[PMID: 21173416] ? Involuntary loss of

[PMID: 21173416]

? Involuntary loss of urine.
? Stress incontinence: leakage of urine upon coughing, sneezing, or standing.
? Urge incontinence: urgency and inability to delay urination.
? Overflow incontinence: may have variable presentation.
? General Considerations
Incontinence in older adults is common, and interventions can improve most patients. Many patients fail to tell their providers about it. A simple question about involuntary leakage of urine is a reasonable screen: “Do you have a problem with urine leaks or accidents?”
? Classification
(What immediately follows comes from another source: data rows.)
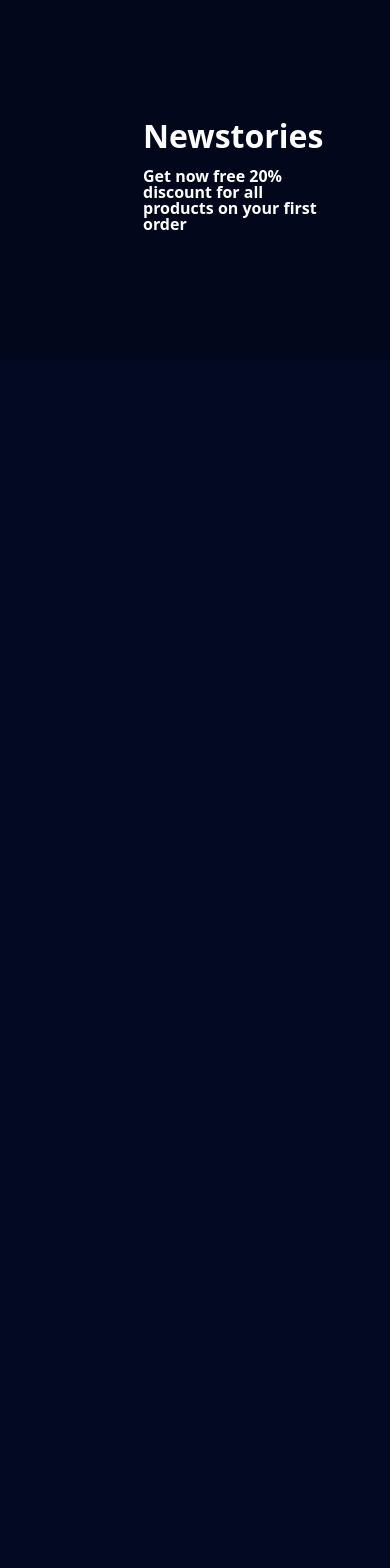
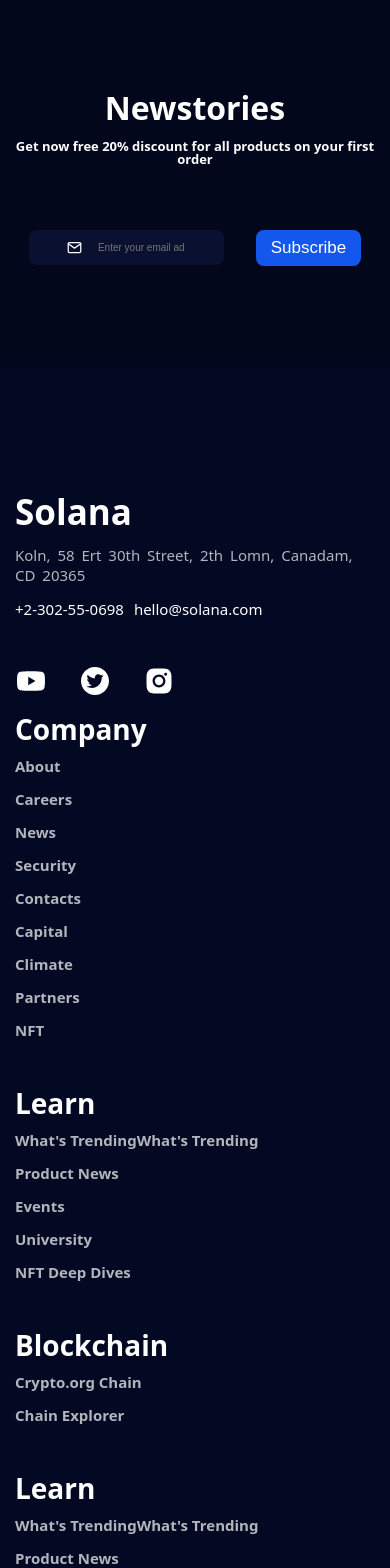
Before and after one commit to mudmykola/react-solana-crypto, a React (Create React App) app: page / in a window 390 px wide. Shown: the part 4400-5968 px from the top of the page. Before the commit the page ends 4760 px from the top, so only its background shows below. Built offline with nearby package versions, Linux system fonts and the light colour scheme.

Commit message:
style -> [adapt ~ footer,newstories]

```diff
--- a/public/index.html
+++ b/public/index.html
@@ -24,7 +24,7 @@
       work correctly both with client-side routing and a non-root public URL.
       Learn how to configure a non-root public URL by running `npm run build`.
     -->
-    <title>React App</title>
+    <title>React Solana Crypto</title>
   </head>
   <body>
     <noscript>You need to enable JavaScript to run this app.</noscript>
--- a/src/App.jsx
+++ b/src/App.jsx
@@ -1,5 +1,6 @@
 import React from "react";
 import Ecosystem from "./components/ecosystem/Ecosystem";
+import { Footer } from "./components/footer/Footer";
 import Home from "./components/homed/Home";
 import NavBar from "./components/navbar/NavBar";
 import Newstories from "./components/newsstories/Newstories";
@@ -19,6 +20,7 @@
       <Signup />
       <Roadmap />
       <Newstories />
+      <Footer />
     </>
   );
 }
--- /dev/null
+++ b/src/components/footer/Footer.jsx
@@ -0,0 +1,101 @@
+import React from "react";
+import footerScss from "../footer/footer.scss";
+import {
+  AiFillYoutube,
+  AiFillTwitterCircle,
+  AiFillInstagram,
+} from "react-icons/ai";
+
+export const Footer = () => {
+  const menuLinks = [
+    "About",
+    "Careers",
+    "News",
+    "Security",
+    "Contacts",
+    "Capital",
+    "Climate",
+    "Partners",
+    "NFT",
+  ];
+  const learnLinks = [
+    "What's TrendingWhat's Trending",
+    "Product News",
+    "Events",
+    "University",
+    "NFT Deep Dives",
+  ];
+  const blockchain = ["Crypto.org Chain", "Chain Explorer"];
+  const socialIcons = [
+    <AiFillYoutube />,
+    <AiFillTwitterCircle />,
+    <AiFillInstagram />,
+  ];
+  return (
+    <div className="footer flex column gap">
+      <div className="footer-box max-container">
+        <div className="footer-box__inner flex column gap-1">
+          <div className="footer-box__logo">
+            <h2>Solana</h2>
+          </div>
+          <div className="footer-box__address">
+            <p>Koln, 58 Ert 30th Street, 2th Lomn, Canadam, CD 20365</p>
+          </div>
+          <div className="footer-box__contact">
+            <a href="tel:+2302550698">+2-302-55-0698</a>
+            <a href="mail:hello@solana.com">hello@solana.com</a>
+          </div>
+          <div className="footer-box__social flex gap-2">
+            {socialIcons.map((icon, index) => {
+              return (
+                <div className="footer-box__icon" key={index}>
+                  {icon}
+                </div>
+              );
+            })}
+          </div>
+        </div>
+        <div className="footer-menu flex column gap-1">
+          <div className="footer-menu__title">
+            <h3>Company</h3>
+          </div>
+          <ul className="footer-menu__list flex column gap-half">
+            {menuLinks.map((link) => {
+              return <li key={link}>{link}</li>;
+            })}
+          </ul>
+        </div>
+        <div className="footer-learn flex column gap-1">
+          <div className="footer-learn__title">
+            <h3>Learn</h3>
+          </div>
+          <ul className="footer-learn__list flex column gap-half">
+            {learnLinks.map((link) => {
+              return <li key={link}>{link}</li>;
+            })}
+          </ul>
+        </div>
+        <div className="footer-blockchain flex column gap-1">
+          <div className="footer-blockchain__title">
+            <h3>Blockchain</h3>
+          </div>
+          <ul className="footer-blockchain__list flex column gap-half">
+            {blockchain.map((link) => {
+              return <li key={link}>{link}</li>;
+            })}
+          </ul>
+        </div>
+        <div className="footer-learn flex column gap-1">
+          <div className="footer-learn__title">
+            <h3>Learn</h3>
+          </div>
+          <ul className="footer-learn__list flex column gap-half">
+            {learnLinks.map((link) => {
+              return <li key={link}>{link}</li>;
+            })}
+          </ul>
+        </div>
+      </div>
+    </div>
+  );
+};
--- /dev/null
+++ b/src/components/footer/footer.scss
@@ -0,0 +1,143 @@
+.footer {
+  padding: 0 80px;
+  padding-bottom: 48px;
+
+  &-box {
+    display: grid;
+    grid-template-columns: repeat(5, 1fr);
+    gap: 16px;
+    &__inner {
+      margin-right: 100px;
+    }
+    &__logo {
+      h2 {
+        font-size: 35px;
+        font-weight: bold;
+      }
+    }
+    &__contact {
+      a {
+        font-size: 15px;
+        transition: var(--d-tr);
+      }
+      a + a {
+        margin-left: 10px;
+      }
+      a:hover {
+        text-decoration: underline;
+        transition: var(--h-tr);
+      }
+    }
+    &__address {
+      p {
+        opacity: 0.7;
+        font-size: 15px;
+        line-height: 20px;
+      }
+    }
+    &__social {
+      margin-top: 32px;
+      svg {
+        font-size: 32px;
+        transition: var(--d-tr);
+        cursor: pointer;
+      }
+    }
+    &__social svg:hover {
+      background-color: var(--c100);
+      border-radius: 100%;
+      transition: var(--h-tr);
+      width: 100%;
+    }
+  }
+  li + li {
+    margin-top: 10px;
+  }
+  &-menu,
+  &-learn,
+  &-blockchain {
+    &__title {
+      h3 {
+        font-size: 28px;
+        font-weight: bold;
+      }
+    }
+    &__list {
+      font-size: 15px;
+      font-weight: bold;
+      opacity: 0.7;
+      li {
+        cursor: pointer;
+      }
+      li:hover {
+        text-decoration: underline;
+      }
+    }
+  }
+}
+
+// 768
+@media (max-width: 768px) {
+  .footer {
+    padding: 0;
+    padding-bottom: 30px;
+    &-menu,
+    &-learn,
+    &-blockchain {
+      margin-bottom: 35px;
+    }
+
+    &-box {
+      width: 100%;
+      grid-template-columns: repeat(2, 1fr);
+      &__inner {
+        margin-right: 270px;
+      }
+    }
+  }
+}
+
+// 600
+@media (max-width: 600px) {
+  .footer {
+    padding: 0;
+    padding-bottom: 30px;
+    &-box {
+      width: 100%;
+      grid-template-columns: repeat(1, 1fr);
+      &__inner {
+        margin-right: 0;
+      }
+    }
+  }
+}
+
+// 480
+@media (max-width: 480px) {
+  .footer {
+    padding: 0;
+    padding-bottom: 30px;
+    &-box {
+      width: 100%;
+      grid-template-columns: repeat(1, 1fr);
+      &__inner {
+        margin-right: 0;
+      }
+    }
+  }
+}
+
+// 320
+@media (max-width: 320px) {
+  .footer {
+    padding: 0;
+    padding-bottom: 30px;
+    &-box {
+      width: 100%;
+      grid-template-columns: repeat(1, 1fr);
+      &__inner {
+        margin-right: 0;
+      }
+    }
+  }
+}
--- a/src/components/newsstories/newstories.scss
+++ b/src/components/newsstories/newstories.scss
@@ -31,3 +31,116 @@
     }
   }
 }
+
+// 768
+@media (max-width: 768px) {
+  .newstories {
+    padding: 100px 0;
+    flex-direction: column;
+    &-box {
+      width: 100%;
+      font-weight: initial;
+      font-size: 13px;
+      text-align: center;
+    }
+    &-inner {
+      width: 100%;
+      &__input {
+        width: 50%;
+        padding: 10px;
+        font-size: 15px;
+        input {
+          width: 50%;
+          font-size: 10px;
+        }
+      }
+    }
+    button {
+      padding: 8px 15px;
+    }
+  }
+}
+
+// 600
+@media (max-width: 600px) {
+  .newstories {
+    padding: 100px 0;
+    flex-direction: column;
+    &-box {
+      width: 100%;
+      font-weight: initial;
+      font-size: 13px;
+    }
+    &-inner {
+      width: 100%;
+      &__input {
+        width: 50%;
+        padding: 10px;
+        font-size: 15px;
+        input {
+          width: 50%;
+          font-size: 10px;
+        }
+      }
+    }
+    button {
+      padding: 8px 15px;
+    }
+  }
+}
+
+// 480
+@media (max-width: 480px) {
+  .newstories {
+    padding: 100px 0;
+    flex-direction: column;
+    &-box {
+      width: 100%;
+      font-weight: initial;
+      font-size: 13px;
+    }
+    &-inner {
+      width: 100%;
+      &__input {
+        width: 50%;
+        padding: 10px;
+        font-size: 15px;
+        input {
+          width: 50%;
+          font-size: 10px;
+        }
+      }
+    }
+    button {
+      padding: 8px 15px;
+    }
+  }
+}
+
+// 320
+@media (max-width: 320px) {
+  .newstories {
+    padding: 100px 0;
+    flex-direction: column;
+    &-box {
+      width: 100%;
+      font-weight: initial;
+      font-size: 13px;
+    }
+    &-inner {
+      width: 100%;
+      &__input {
+        width: 50%;
+        padding: 10px;
+        font-size: 15px;
+        input {
+          width: 50%;
+          font-size: 10px;
+        }
+      }
+    }
+    button {
+      padding: 8px 15px;
+    }
+  }
+}
```
Also changed, not shown: src/components/roadmap/roadmap.scss (+16 -0 lines).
Because continence requires adequate mobility, mentation, motivation, and manual dexterity, problems outside the bladder often result in incontinence. In general, the authors of this chapter find it useful to differentiate between “transient” or “potentially reversible” causes of incontinence and more “established” causes.
A. Transient Causes
Use of the mnemonic “DIAPPERS” may be helpful in remembering the categories of transient incontinence.
1. Delirium—A clouded sensorium impedes recognition of both the need to void and the location of the nearest toilet. Delirium is the most common cause of incontinence in hospitalized patients; once it clears, incontinence usually resolves.
2. Infection—Symptomatic urinary tract infection commonly causes or contributes to urgency and incontinence. Asymptomatic bacteriuria does not.
3. Atrophic urethritis or vaginitis—Atrophic urethritis can usually be diagnosed presumptively by the presence of vaginal mucosal telangiectasia, petechiae, erosions, erythema, or friability. Urethral inflammation, if symptomatic, may contribute to incontinence in some women. Some experts suggest a trial of topical estrogen in these cases.
4. Pharmaceuticals—Drugs are one of the most common causes of transient incontinence. Typical offending agents include potent diuretics, anticholinergics, psychotropics, opioid analgesics, a-blockers (in women), a-agonists (in men), and calcium channel blockers.
5. Psychological factors—Severe depression with psychomotor retardation may impede the ability or motivation to reach a toilet.
6. Excess urinary output—Excess urinary output may overwhelm the ability of an older person to reach a toilet in time. In addition to diuretics, common causes include excess
fluid intake; metabolic abnormalities (eg, hyperglycemia, hypercalcemia, diabetes insipidus); and disorders associated with peripheral edema, with its associated heavy nocturia when previously dependent legs assume a horizontal position in bed.
7.